[SOURCE MATERIAL Boundary: Start]
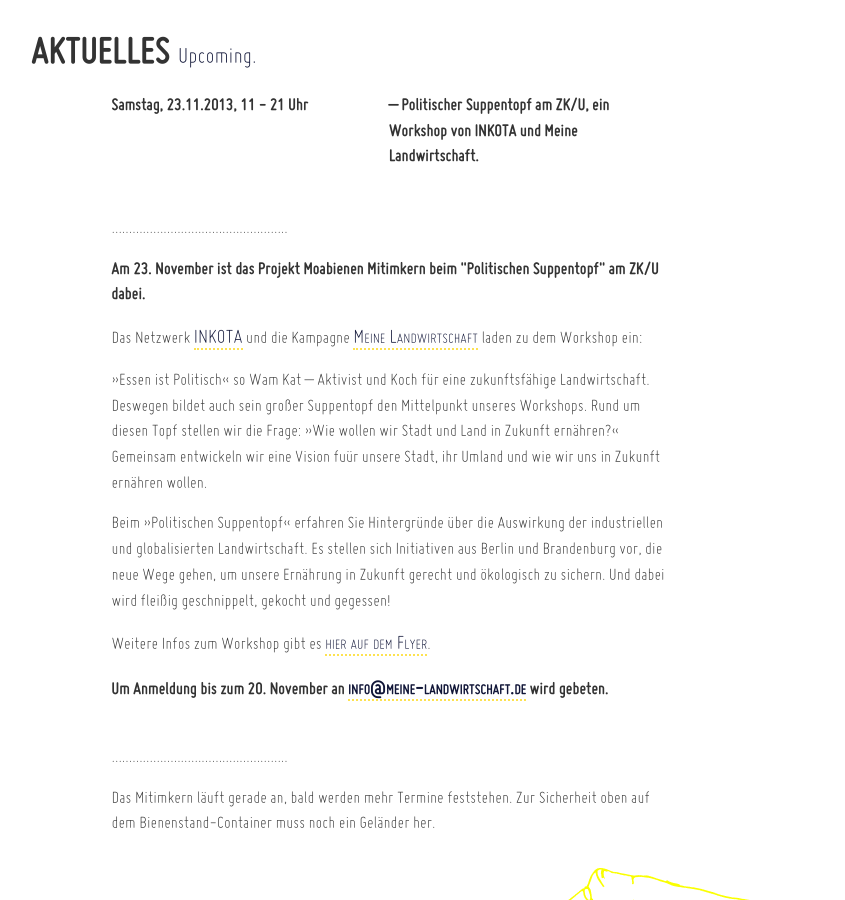
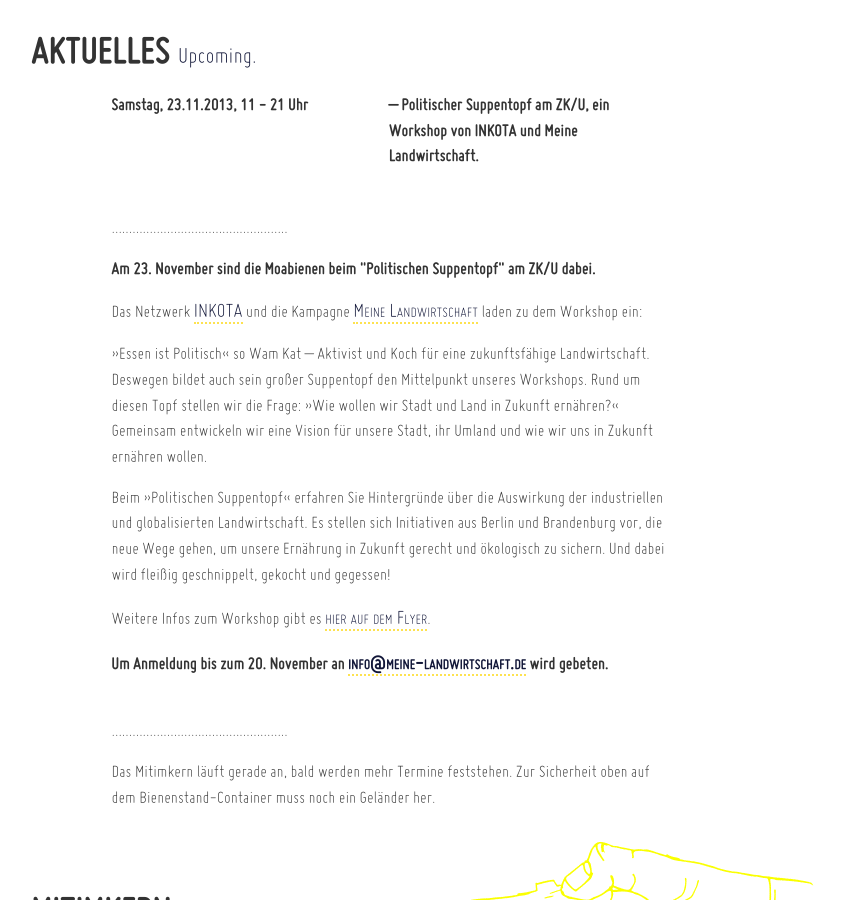
Before and after one commit to dieda/moabienen.berlin-bienenstadt.de, a Jekyll site: the page built from index.html, in a window 1280 px wide and 900 px high, scrolled down 453 px. Shown: the whole window, without its empty margins (251-1096 px from the left). Built offline with Jekyll 4.4.1, drawn with Linux system fonts in a browser that asks for light colours.

Commit message:
Correct index.html

```diff
--- a/index.html
+++ b/index.html
@@ -44,7 +44,7 @@ nav:
   <br/>...................................................
 </p>
 <p>
-  <strong>Am 23. November ist das Projekt Moabienen Mitimkern beim "Politischen Suppentopf" am ZK/U dabei.</strong>
+  <strong>Am 23. November sind die Moabienen beim "Politischen Suppentopf" am ZK/U dabei.</strong>
 </p>
 
 <p>
@@ -52,7 +52,7 @@ nav:
 </p>
 
 <p>
-  »Essen ist Politisch« so Wam Kat &ndash; Aktivist und Koch für eine zukunftsfähige Landwirtschaft. Deswegen bildet auch sein großer Suppentopf den Mittelpunkt unseres Workshops. Rund um diesen Topf stellen wir die Frage: »Wie wollen wir Stadt und Land in Zukunft ernähren?« Gemeinsam entwickeln wir eine Vision fuür unsere Stadt, ihr Umland und wie wir uns in Zukunft ernähren wollen.
+  »Essen ist Politisch« so Wam Kat &ndash; Aktivist und Koch für eine zukunftsfähige Landwirtschaft. Deswegen bildet auch sein großer Suppentopf den Mittelpunkt unseres Workshops. Rund um diesen Topf stellen wir die Frage: »Wie wollen wir Stadt und Land in Zukunft ernähren?« Gemeinsam entwickeln wir eine Vision für unsere Stadt, ihr Umland und wie wir uns in Zukunft ernähren wollen.
 </p>
 
 <p>
```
[SOURCE MATERIAL Boundary: End]
- PROBLEM TO WORK ON
The records above are to be restated word for word, with every picture left out.

- RESULT OF THE TASK
Before and after one commit to dieda/moabienen.berlin-bienenstadt.de, a Jekyll site: the page built from index.html, in a window 1280 px wide and 900 px high, scrolled down 453 px. Shown: the whole window, without its empty margins (251-1096 px from the left). Built offline with Jekyll 4.4.1, drawn with Linux system fonts in a browser that asks for light colours.

Commit message:
Correct index.html

```diff
--- a/index.html
+++ b/index.html
@@ -44,7 +44,7 @@ nav:
   <br/>...................................................
 </p>
 <p>
-  <strong>Am 23. November ist das Projekt Moabienen Mitimkern beim "Politischen Suppentopf" am ZK/U dabei.</strong>
+  <strong>Am 23. November sind die Moabienen beim "Politischen Suppentopf" am ZK/U dabei.</strong>
 </p>
 
 <p>
@@ -52,7 +52,7 @@ nav:
 </p>
 
 <p>
-  »Essen ist Politisch« so Wam Kat &ndash; Aktivist und Koch für eine zukunftsfähige Landwirtschaft. Deswegen bildet auch sein großer Suppentopf den Mittelpunkt unseres Workshops. Rund um diesen Topf stellen wir die Frage: »Wie wollen wir Stadt und Land in Zukunft ernähren?« Gemeinsam entwickeln wir eine Vision fuür unsere Stadt, ihr Umland und wie wir uns in Zukunft ernähren wollen.
+  »Essen ist Politisch« so Wam Kat &ndash; Aktivist und Koch für eine zukunftsfähige Landwirtschaft. Deswegen bildet auch sein großer Suppentopf den Mittelpunkt unseres Workshops. Rund um diesen Topf stellen wir die Frage: »Wie wollen wir Stadt und Land in Zukunft ernähren?« Gemeinsam entwickeln wir eine Vision für unsere Stadt, ihr Umland und wie wir uns in Zukunft ernähren wollen.
 </p>
 
 <p>
```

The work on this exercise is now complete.